Walter Flex’s most famous work The Wanderer between both Worlds reflects his search for meaning in the midst of war. Both in his pre-war nationalism and the later appropriation of his work by the third Reich, he presents an extremely problematic figure. Paradoxically, his book is full of passages about the warmth of nature and sunshine as a sustaining and healing force in between bouts of combat, which form an extraordinarily close parallel to Owen’s text in Spring Offensive. It is for me a stark and poetic example that even in enmity, opposing sides retain a common humanity, regardless of their protestations to the contrary.
In his own words:
“As a volunteer I lay, like a hundred nights before, on the grenade-sown forest floor as a listening post, and gazed with wind-hot eyes into the flickering chiaroscuro of the stormy night, through which restless floodlights wandered over German and French trenches. The showers of the night storm swelled up over me. Strange voices filled the flickering air.

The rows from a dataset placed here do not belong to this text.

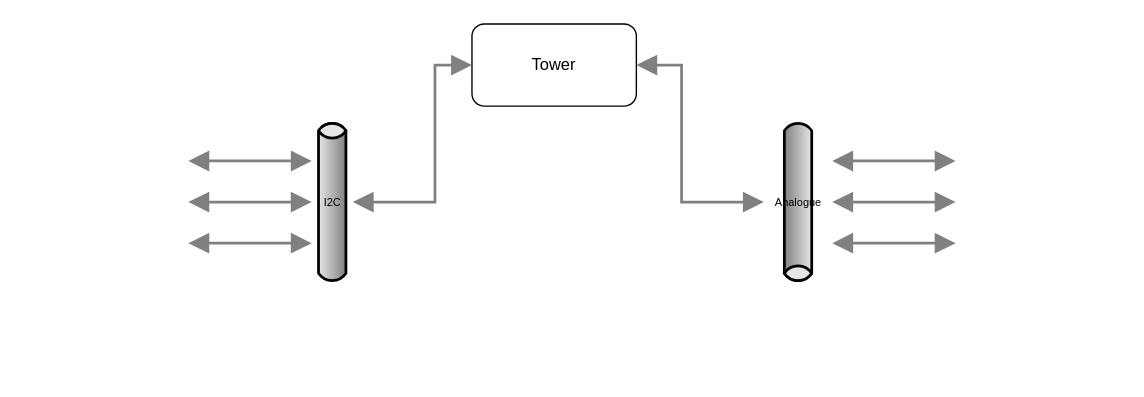
Before: page "IO" (2 of 3) of Code/PlatformIO Project/extras/project_diagram.drawio in ZanzyTHEbar/ESP32GreenhouseTowerDIY, a draw.io diagram. Source tidied: cells renumbered, new cells numbered last; positions are measured from the earlier drawing's top-left corner, leaving out a move shared by most shapes. Both pictures are drawn from the tidied source at 137%, with x=0, y=0 at pixel (188, 23).
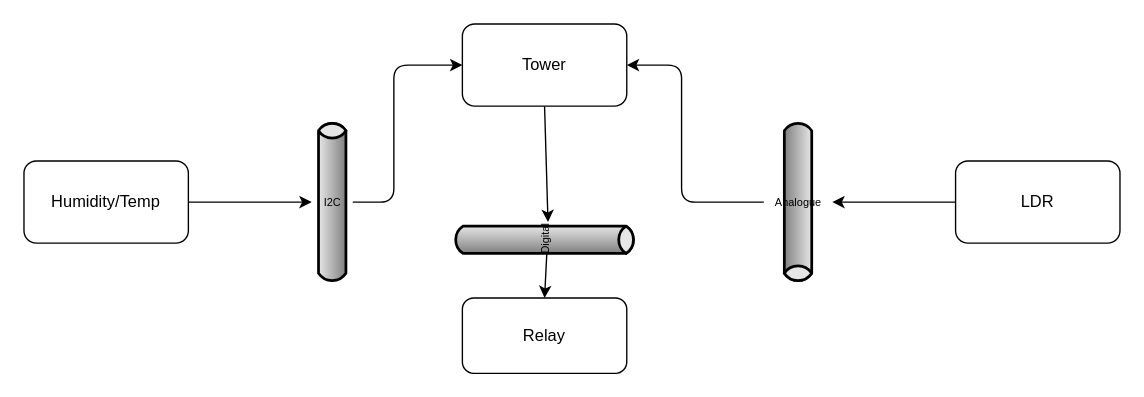
Above is the later version.

The change refers to these unchanged cells:
```xml
<mxCell id="3" value="I2C" style="strokeWidth=2;strokeColor=#000000;dashed=0;align=center;html=1;fontSize=8;shape=mxgraph.eip.messageChannel;direction=north;" parent="1" vertex="1">
  <mxGeometry x="90" y="70" width="30" height="120" as="geometry" />
</mxCell>
<mxCell id="8" value="Analogue" style="strokeWidth=2;strokeColor=#000000;dashed=0;align=center;html=1;fontSize=8;shape=mxgraph.eip.messageChannel;direction=south;" parent="1" vertex="1">
  <mxGeometry x="420" y="70" width="50" height="120" as="geometry" />
</mxCell>
```

Change to the diagram source:
```diff
@@
+    <mxCell id="13" style="edgeStyle=none;html=1;exitX=0.5;exitY=1;exitDx=0;exitDy=0;entryX=0;entryY=0;entryDx=70;entryDy=0;entryPerimeter=0;" parent="1" edge="1" source="2" target="19">
+      <mxGeometry relative="1" as="geometry" />
+    </mxCell>
     <mxCell id="2" value="Tower" style="rounded=1;whiteSpace=wrap;html=1;" parent="1" vertex="1">
-      <mxGeometry x="207" width="120" height="60" as="geometry" />
+      <mxGeometry x="200" width="120" height="60" as="geometry" />
     </mxCell>
+    <mxCell id="14" style="edgeStyle=none;html=1;entryX=0;entryY=0.5;entryDx=0;entryDy=0;exitX=0;exitY=1;exitDx=60;exitDy=0;exitPerimeter=0;" parent="1" edge="1" source="3" target="2">
+      <mxGeometry relative="1" as="geometry">
+        <Array as="points">
+          <mxPoint x="150" y="130" />
+          <mxPoint x="150" y="30" />
+        </Array>
+      </mxGeometry>
+    </mxCell>
@@
-    <mxCell id="4" style="edgeStyle=elbowEdgeStyle;strokeWidth=2;rounded=0;endArrow=block;startArrow=block;startSize=10;endSize=10;dashed=0;html=1;strokeColor=#808080;entryX=0.25;entryY=0;entryDx=0;entryDy=0;" parent="1" edge="1" target="3">
-      <mxGeometry relative="1" as="geometry">
-        <mxPoint y="160" as="sourcePoint" />
-        <Array as="points">
-          <mxPoint x="70" y="210" />
-          <mxPoint x="70" y="190" />
-        </Array>
-      </mxGeometry>
-    </mxCell>
-    <mxCell id="5" style="edgeStyle=elbowEdgeStyle;strokeWidth=2;rounded=0;endArrow=block;startArrow=block;startSize=10;endSize=10;dashed=0;html=1;strokeColor=#808080;" parent="1" edge="1" target="3">
-      <mxGeometry relative="1" as="geometry">
-        <mxPoint y="130" as="sourcePoint" />
-      </mxGeometry>
-    </mxCell>
-    <mxCell id="6" style="edgeStyle=elbowEdgeStyle;strokeWidth=2;rounded=0;endArrow=block;startArrow=block;startSize=10;endSize=10;dashed=0;html=1;strokeColor=#808080;entryX=0.75;entryY=0;entryDx=0;entryDy=0;" parent="1" edge="1" target="3">
-      <mxGeometry relative="1" as="geometry">
-        <mxPoint y="100" as="sourcePoint" />
-        <Array as="points">
-          <mxPoint x="30" y="90" />
-        </Array>
-      </mxGeometry>
-    </mxCell>
-    <mxCell id="7" style="edgeStyle=elbowEdgeStyle;strokeWidth=2;rounded=0;endArrow=block;startArrow=block;startSize=10;endSize=10;dashed=0;html=1;strokeColor=#808080;exitX=0;exitY=0.5;exitDx=0;exitDy=0;" parent="1" edge="1" source="2" target="3">
-      <mxGeometry relative="1" as="geometry">
-        <Array as="points">
-          <mxPoint x="180" y="130" />
-        </Array>
-      </mxGeometry>
-    </mxCell>
+    <mxCell id="15" style="edgeStyle=none;html=1;exitX=0;exitY=1;exitDx=60;exitDy=0;exitPerimeter=0;entryX=1;entryY=0.5;entryDx=0;entryDy=0;" parent="1" edge="1" source="8" target="2">
+      <mxGeometry relative="1" as="geometry">
+        <Array as="points">
+          <mxPoint x="360" y="130" />
+          <mxPoint x="360" y="30" />
+        </Array>
+      </mxGeometry>
+    </mxCell>
@@
-    <mxCell id="9" style="edgeStyle=elbowEdgeStyle;strokeWidth=2;rounded=0;endArrow=block;startArrow=block;startSize=10;endSize=10;dashed=0;html=1;strokeColor=#808080;exitX=1;exitY=0.5;exitDx=0;exitDy=0;entryX=0.5;entryY=1;entryDx=0;entryDy=0;" parent="1" edge="1" source="2" target="8">
-      <mxGeometry relative="1" as="geometry">
-        <Array as="points">
-          <mxPoint x="360" y="80" />
-        </Array>
-      </mxGeometry>
-    </mxCell>
-    <mxCell id="10" style="edgeStyle=elbowEdgeStyle;strokeWidth=2;rounded=0;endArrow=block;startArrow=block;startSize=10;endSize=10;dashed=0;html=1;strokeColor=#808080;exitX=0.75;exitY=0;exitDx=0;exitDy=0;" parent="1" edge="1" source="8">
-      <mxGeometry relative="1" as="geometry">
-        <mxPoint x="560" y="160" as="targetPoint" />
-        <Array as="points">
-          <mxPoint x="540" y="209.5" />
-          <mxPoint x="540" y="189.5" />
-        </Array>
-      </mxGeometry>
-    </mxCell>
-    <mxCell id="11" style="edgeStyle=elbowEdgeStyle;strokeWidth=2;rounded=0;endArrow=block;startArrow=block;startSize=10;endSize=10;dashed=0;html=1;strokeColor=#808080;exitX=0.5;exitY=0;exitDx=0;exitDy=0;" parent="1" edge="1" source="8">
-      <mxGeometry relative="1" as="geometry">
-        <mxPoint x="560" y="130" as="targetPoint" />
-        <Array as="points">
-          <mxPoint x="515" y="140" />
-        </Array>
-      </mxGeometry>
-    </mxCell>
-    <mxCell id="12" style="edgeStyle=elbowEdgeStyle;strokeWidth=2;rounded=0;endArrow=block;startArrow=block;startSize=10;endSize=10;dashed=0;html=1;strokeColor=#808080;exitX=0.25;exitY=0;exitDx=0;exitDy=0;" parent="1" edge="1" source="8">
-      <mxGeometry relative="1" as="geometry">
-        <mxPoint x="560" y="100" as="targetPoint" />
-        <Array as="points">
-          <mxPoint x="500" y="89.5" />
-        </Array>
-      </mxGeometry>
-    </mxCell>
+    <mxCell id="16" style="edgeStyle=none;html=1;exitX=1;exitY=0.5;exitDx=0;exitDy=0;entryX=0;entryY=0;entryDx=60;entryDy=0;entryPerimeter=0;" parent="1" edge="1" source="17" target="3">
+      <mxGeometry relative="1" as="geometry" />
+    </mxCell>
+    <mxCell id="17" value="Humidity/Temp" style="rounded=1;whiteSpace=wrap;html=1;" parent="1" vertex="1">
+      <mxGeometry x="-120" y="100" width="120" height="60" as="geometry" />
+    </mxCell>
+    <mxCell id="18" style="edgeStyle=none;html=1;exitX=0.515;exitY=0.589;exitDx=0;exitDy=0;exitPerimeter=0;entryX=0.5;entryY=0;entryDx=0;entryDy=0;" parent="1" edge="1" source="19" target="22">
+      <mxGeometry relative="1" as="geometry" />
+    </mxCell>
+    <mxCell id="19" value="Digital" style="strokeWidth=2;strokeColor=#000000;dashed=0;align=center;html=1;fontSize=8;shape=mxgraph.eip.messageChannel;direction=south;rotation=-90;" parent="1" vertex="1">
+      <mxGeometry x="247.1" y="90" width="25.8" height="135" as="geometry" />
+    </mxCell>
+    <mxCell id="20" style="edgeStyle=none;html=1;exitX=0;exitY=0.5;exitDx=0;exitDy=0;entryX=0;entryY=0;entryDx=60;entryDy=0;entryPerimeter=0;" parent="1" edge="1" source="21" target="8">
+      <mxGeometry relative="1" as="geometry" />
+    </mxCell>
+    <mxCell id="21" value="LDR" style="rounded=1;whiteSpace=wrap;html=1;" parent="1" vertex="1">
+      <mxGeometry x="560" y="100" width="120" height="60" as="geometry" />
+    </mxCell>
+    <mxCell id="22" value="Relay" style="rounded=1;whiteSpace=wrap;html=1;" parent="1" vertex="1">
+      <mxGeometry x="200" y="200" width="120" height="55" as="geometry" />
+    </mxCell>
```
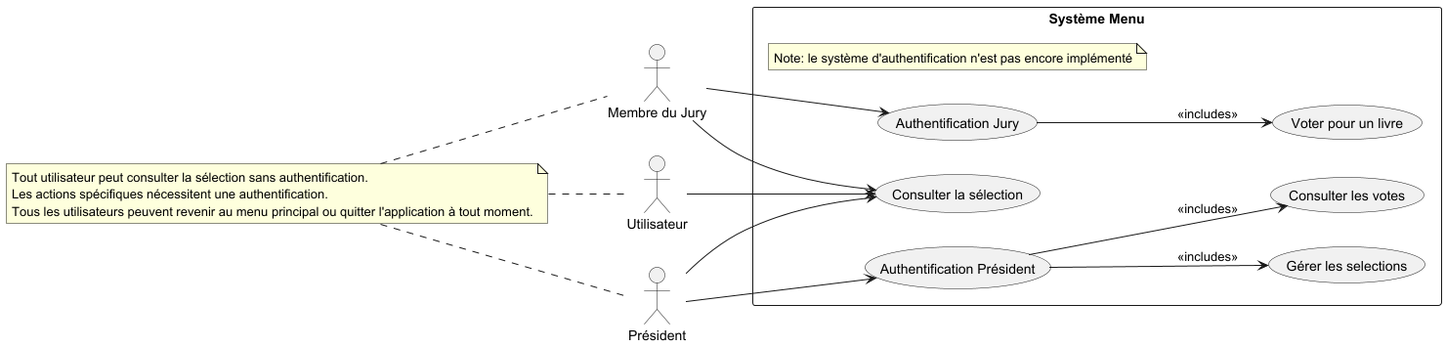
The PlantUML diagram doc/uml/1-use_case/goncourt-use_case.png in john7440/Evaluation-Metier-Python, before a commit.
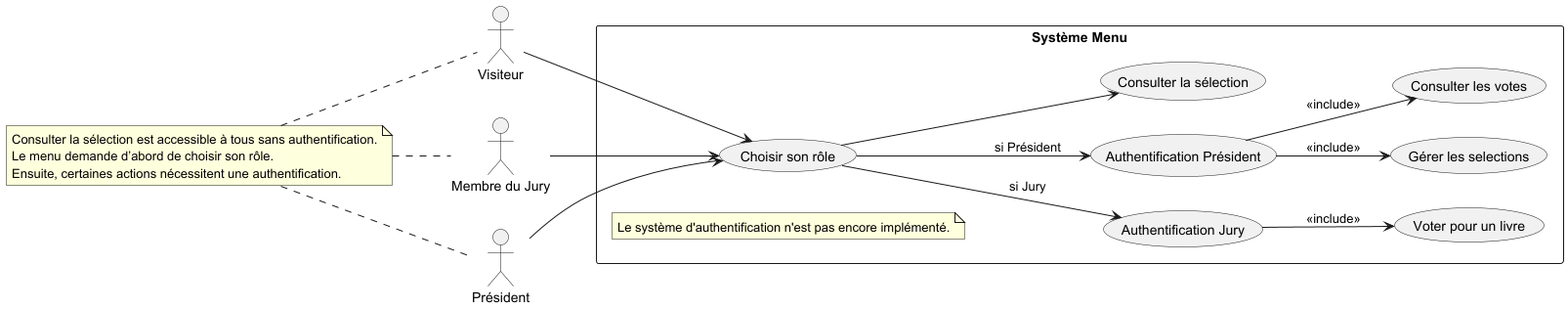
After the commit.

Commit message:
mise a jour pour refleter le menu avec le choix de role avant action

Change to the diagram source:
```diff
@@ -1,38 +1,39 @@
 @startuml
 left to right direction
 
+actor "Visiteur" as user
 actor "Membre du Jury" as jury
-actor Utilisateur as user
-actor Président as president
+actor "Président" as president
 
 rectangle "Système Menu" {
 
-  note "Note: le système d'authentification n'est pas encore implémenté" as N2
+  usecase "Choisir son rôle" as UC_role
+
+  note "Le système d'authentification n'est pas encore implémenté." as N2
 
   usecase "Authentification Jury" as UC_auth_jury
   usecase "Authentification Président" as UC_auth
 
   usecase "Consulter la sélection" as UC_consult
-
   usecase "Voter pour un livre" as UC_vote
-
   usecase "Gérer les selections" as UC_sel
   usecase "Consulter les votes" as UC_show_votes
 }
 
-user --> UC_consult
-jury --> UC_consult
-president --> UC_consult
+user --> UC_role
+jury --> UC_role
+president --> UC_role
 
-jury --> UC_auth_jury
-president --> UC_auth
+UC_role --> UC_consult
 
-UC_auth_jury --> UC_vote : <<includes>>
+UC_role --> UC_auth_jury : si Jury
+UC_auth_jury --> UC_vote : <<include>>
 
-UC_auth --> UC_show_votes :<<includes>>
-UC_auth --> UC_sel : <<includes>>
+UC_role --> UC_auth : si Président
+UC_auth --> UC_sel : <<include>>
+UC_auth --> UC_show_votes : <<include>>
 
-note "Tout utilisateur peut consulter la sélection sans authentification.\nLes actions spécifiques nécessitent une authentification.\nTous les utilisateurs peuvent revenir au menu principal ou quitter l'application à tout moment." as N1
+note "Consulter la sélection est accessible à tous sans authentification.\nLe menu demande d’abord de choisir son rôle.\nEnsuite, certaines actions nécessitent une authentification." as N1
 N1 .. user
 N1 .. jury
 N1 .. president
```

Above helmet and barrel of gun sang and whistled, shrill and plaintive, high above the hostile army lying lurking in the dark, the razor-sharp shrieking of migrating gray geese to the north... The column of our Silesian regiment crossed over from the Bois des Chevaliers to the Bois de Vérines, and the wandering army of wild geese passed ghostly over us all. Without looking at the interlacing lines in the dark, I wrote a few verses on a piece of paper: ... "
In the last verse, Flex writes: Wir seid, wie Ihr, ein graues Heer - we are, like you, a gray army. This is probably intended to be addressed to the geese, but I take it explictly to reflect the similarity of the plight of soldiers on both sides. This line is the reason for the inclusion of this poem in this musical setting. It would also be disingeuous to attempt a survey of the first world war without acknowledging, even to the smallest extent,the excitement and cameraderie that existed in the trenches. Flex describes this heady mix of energy and despair and the rush to the close. He clearly does not expect to survive: Und fahren wir ohne wiederkehr - And we journey without return. The last line again invokes the rushing sound of the geese from the opening: Rausch uns im Herbst eine Amen - Rustle us up in the Autumn an Amen. This Autumn, our Amen is intended for all.
An einen vermißten Freund! - To a missing friend is the title of a poem by Goldfeld who was killed in the war, but about whom nothing more is known, not even his first name. The poem was relatively recently discovered by Peter Appelbaum whilst researching the contribution of Jewish soldiers to WWI. Presciently Goldfeld writes: You have no grave, no cross, but you are missed, whether you lie in a dark thicket, or sunk into the mud, or were slowly killed by an enemy soldier. Where and how and where and... Why? I do not know; death in the forest lies silent. This poem stands as a counterpoint to the others. It moves from loss back towards nature, as the soldier's body is incorporated into the land.
Nun bist du Land, das einst der Ackrer pflügt,
Du bist das Korn, das einst den Wald besiegt.
Du bist das Brot, das einst der Landmann isst,
Du bist die Kraft, wenn wieder Friede ist.
Now you are the land, that once the farmhand ploughed, / you are the corn, that once crowned the fields, / you are the bread, that once the man of the land would eat, / you are the strength, when peace comes again.